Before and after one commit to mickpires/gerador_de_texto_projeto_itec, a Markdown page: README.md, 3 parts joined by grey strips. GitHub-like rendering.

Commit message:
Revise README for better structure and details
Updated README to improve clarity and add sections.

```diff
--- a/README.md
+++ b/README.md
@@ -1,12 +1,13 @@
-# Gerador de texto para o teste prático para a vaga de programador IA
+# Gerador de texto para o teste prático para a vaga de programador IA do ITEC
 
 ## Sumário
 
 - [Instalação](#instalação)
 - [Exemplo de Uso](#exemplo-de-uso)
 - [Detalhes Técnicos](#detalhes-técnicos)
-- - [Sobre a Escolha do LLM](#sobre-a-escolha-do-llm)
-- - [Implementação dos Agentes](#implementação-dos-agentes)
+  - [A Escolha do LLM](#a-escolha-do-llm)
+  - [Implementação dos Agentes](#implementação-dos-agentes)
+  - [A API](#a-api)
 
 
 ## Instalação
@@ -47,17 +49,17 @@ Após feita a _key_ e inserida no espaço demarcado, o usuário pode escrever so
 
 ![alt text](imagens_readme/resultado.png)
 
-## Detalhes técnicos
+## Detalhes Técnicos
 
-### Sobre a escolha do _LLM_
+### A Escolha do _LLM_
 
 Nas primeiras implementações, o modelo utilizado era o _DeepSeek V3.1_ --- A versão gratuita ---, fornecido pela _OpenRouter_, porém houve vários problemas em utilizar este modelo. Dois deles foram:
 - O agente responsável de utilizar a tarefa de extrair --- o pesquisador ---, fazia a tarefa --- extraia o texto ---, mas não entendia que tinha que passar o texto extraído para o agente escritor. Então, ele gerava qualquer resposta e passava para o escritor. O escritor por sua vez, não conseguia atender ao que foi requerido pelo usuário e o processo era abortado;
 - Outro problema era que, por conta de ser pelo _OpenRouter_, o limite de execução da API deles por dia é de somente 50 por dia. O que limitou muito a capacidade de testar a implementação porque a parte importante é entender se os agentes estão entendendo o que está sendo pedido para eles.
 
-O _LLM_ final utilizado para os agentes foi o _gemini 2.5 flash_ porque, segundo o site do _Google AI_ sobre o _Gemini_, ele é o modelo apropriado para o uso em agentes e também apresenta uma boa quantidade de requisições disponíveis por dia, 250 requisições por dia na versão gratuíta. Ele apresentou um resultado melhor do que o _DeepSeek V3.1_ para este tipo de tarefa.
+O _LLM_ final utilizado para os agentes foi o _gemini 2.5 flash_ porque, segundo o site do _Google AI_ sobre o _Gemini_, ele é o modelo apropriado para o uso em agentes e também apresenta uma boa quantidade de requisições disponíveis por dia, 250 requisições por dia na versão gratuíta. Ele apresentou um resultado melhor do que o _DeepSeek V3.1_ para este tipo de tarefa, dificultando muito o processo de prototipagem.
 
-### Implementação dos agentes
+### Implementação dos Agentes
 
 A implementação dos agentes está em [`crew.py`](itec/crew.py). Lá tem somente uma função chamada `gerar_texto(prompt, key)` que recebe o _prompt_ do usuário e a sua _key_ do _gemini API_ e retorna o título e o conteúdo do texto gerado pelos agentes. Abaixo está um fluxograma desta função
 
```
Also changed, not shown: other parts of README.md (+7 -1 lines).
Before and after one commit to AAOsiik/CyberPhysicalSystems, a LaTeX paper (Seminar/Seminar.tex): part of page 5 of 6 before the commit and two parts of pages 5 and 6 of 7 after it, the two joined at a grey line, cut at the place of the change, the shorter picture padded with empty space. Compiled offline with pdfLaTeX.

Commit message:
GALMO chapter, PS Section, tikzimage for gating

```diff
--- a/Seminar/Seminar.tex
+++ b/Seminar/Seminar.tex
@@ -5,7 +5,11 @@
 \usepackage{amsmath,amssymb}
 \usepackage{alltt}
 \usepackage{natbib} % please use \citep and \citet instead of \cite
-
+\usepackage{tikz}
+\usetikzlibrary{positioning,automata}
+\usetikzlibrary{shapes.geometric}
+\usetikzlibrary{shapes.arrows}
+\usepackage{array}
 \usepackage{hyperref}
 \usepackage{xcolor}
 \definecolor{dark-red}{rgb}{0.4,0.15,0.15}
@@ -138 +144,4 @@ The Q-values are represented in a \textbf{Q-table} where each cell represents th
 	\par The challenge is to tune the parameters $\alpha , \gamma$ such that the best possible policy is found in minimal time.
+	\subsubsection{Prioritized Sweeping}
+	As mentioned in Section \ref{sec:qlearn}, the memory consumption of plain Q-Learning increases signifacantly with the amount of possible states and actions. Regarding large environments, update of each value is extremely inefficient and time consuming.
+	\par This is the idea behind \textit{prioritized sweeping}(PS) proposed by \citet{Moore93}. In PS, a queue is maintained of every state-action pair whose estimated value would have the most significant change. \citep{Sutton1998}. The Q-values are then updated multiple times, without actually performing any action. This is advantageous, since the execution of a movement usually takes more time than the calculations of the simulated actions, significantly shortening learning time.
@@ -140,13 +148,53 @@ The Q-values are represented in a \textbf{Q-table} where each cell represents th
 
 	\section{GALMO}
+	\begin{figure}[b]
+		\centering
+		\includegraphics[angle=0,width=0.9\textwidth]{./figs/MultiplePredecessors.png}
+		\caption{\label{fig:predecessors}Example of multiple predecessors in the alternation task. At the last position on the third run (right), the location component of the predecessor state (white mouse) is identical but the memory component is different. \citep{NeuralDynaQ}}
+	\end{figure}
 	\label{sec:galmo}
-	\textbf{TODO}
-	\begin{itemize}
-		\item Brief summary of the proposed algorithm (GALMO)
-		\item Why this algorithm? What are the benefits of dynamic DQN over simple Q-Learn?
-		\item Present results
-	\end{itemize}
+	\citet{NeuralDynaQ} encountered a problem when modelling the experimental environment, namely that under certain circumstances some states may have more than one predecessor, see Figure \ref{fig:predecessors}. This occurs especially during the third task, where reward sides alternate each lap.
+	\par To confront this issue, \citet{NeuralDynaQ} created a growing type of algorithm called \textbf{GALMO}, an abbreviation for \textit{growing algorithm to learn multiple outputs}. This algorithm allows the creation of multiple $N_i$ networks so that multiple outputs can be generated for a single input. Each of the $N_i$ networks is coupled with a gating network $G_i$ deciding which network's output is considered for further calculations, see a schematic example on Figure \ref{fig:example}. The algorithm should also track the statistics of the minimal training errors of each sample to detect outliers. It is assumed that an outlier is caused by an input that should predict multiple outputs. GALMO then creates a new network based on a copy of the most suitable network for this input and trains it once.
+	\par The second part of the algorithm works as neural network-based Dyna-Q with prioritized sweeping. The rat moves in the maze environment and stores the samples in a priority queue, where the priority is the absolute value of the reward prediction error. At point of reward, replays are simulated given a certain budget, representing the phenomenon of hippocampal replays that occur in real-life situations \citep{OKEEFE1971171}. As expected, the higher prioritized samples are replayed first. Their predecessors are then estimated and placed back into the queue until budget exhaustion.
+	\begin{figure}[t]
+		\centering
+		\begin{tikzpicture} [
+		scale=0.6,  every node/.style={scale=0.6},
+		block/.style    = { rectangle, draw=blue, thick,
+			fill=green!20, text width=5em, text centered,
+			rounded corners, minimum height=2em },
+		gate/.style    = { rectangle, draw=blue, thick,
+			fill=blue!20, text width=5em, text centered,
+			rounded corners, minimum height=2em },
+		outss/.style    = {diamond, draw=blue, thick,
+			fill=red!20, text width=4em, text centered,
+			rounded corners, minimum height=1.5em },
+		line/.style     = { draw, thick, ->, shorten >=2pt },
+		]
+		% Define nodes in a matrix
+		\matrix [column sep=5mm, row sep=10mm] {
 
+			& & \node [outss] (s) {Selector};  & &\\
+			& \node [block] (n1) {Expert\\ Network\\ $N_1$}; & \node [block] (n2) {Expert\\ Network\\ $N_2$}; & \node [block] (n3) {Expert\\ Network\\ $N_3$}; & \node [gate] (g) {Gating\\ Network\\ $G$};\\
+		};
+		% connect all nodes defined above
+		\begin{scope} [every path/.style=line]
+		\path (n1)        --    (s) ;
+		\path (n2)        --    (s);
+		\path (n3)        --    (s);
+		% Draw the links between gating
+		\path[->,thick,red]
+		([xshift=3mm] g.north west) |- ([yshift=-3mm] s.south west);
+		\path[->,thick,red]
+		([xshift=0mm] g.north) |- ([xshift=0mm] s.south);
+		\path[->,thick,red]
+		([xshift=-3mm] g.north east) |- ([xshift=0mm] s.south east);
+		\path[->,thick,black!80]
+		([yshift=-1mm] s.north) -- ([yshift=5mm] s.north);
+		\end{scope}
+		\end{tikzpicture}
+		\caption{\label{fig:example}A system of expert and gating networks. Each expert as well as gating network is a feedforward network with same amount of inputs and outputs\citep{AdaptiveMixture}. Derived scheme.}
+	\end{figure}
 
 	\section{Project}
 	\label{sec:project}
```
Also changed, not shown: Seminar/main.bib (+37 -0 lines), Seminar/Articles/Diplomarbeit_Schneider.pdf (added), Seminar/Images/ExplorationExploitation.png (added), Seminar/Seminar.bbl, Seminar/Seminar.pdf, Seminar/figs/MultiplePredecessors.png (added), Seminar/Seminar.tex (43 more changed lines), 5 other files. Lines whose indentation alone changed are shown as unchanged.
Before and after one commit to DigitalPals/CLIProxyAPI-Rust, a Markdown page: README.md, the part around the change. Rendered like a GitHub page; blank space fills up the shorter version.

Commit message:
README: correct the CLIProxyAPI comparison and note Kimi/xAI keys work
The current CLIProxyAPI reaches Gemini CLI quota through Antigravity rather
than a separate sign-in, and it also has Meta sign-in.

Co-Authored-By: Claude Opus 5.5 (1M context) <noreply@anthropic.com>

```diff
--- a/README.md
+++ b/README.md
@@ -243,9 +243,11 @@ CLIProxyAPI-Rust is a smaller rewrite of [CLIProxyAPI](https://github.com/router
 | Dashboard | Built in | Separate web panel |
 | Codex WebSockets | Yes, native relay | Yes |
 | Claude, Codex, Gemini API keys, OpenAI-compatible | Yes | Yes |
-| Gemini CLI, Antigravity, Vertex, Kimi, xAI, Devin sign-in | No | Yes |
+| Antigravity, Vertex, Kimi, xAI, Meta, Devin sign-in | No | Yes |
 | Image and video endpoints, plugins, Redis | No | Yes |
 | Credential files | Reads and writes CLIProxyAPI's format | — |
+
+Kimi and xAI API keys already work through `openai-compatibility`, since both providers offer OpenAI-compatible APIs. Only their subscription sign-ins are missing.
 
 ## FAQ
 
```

= = = =

> **PROBLEM DETAILS**
In the data above, count the lines where the word "begin" appears; reply with the number only.

> **SOLUTION TO THIS TASK**
5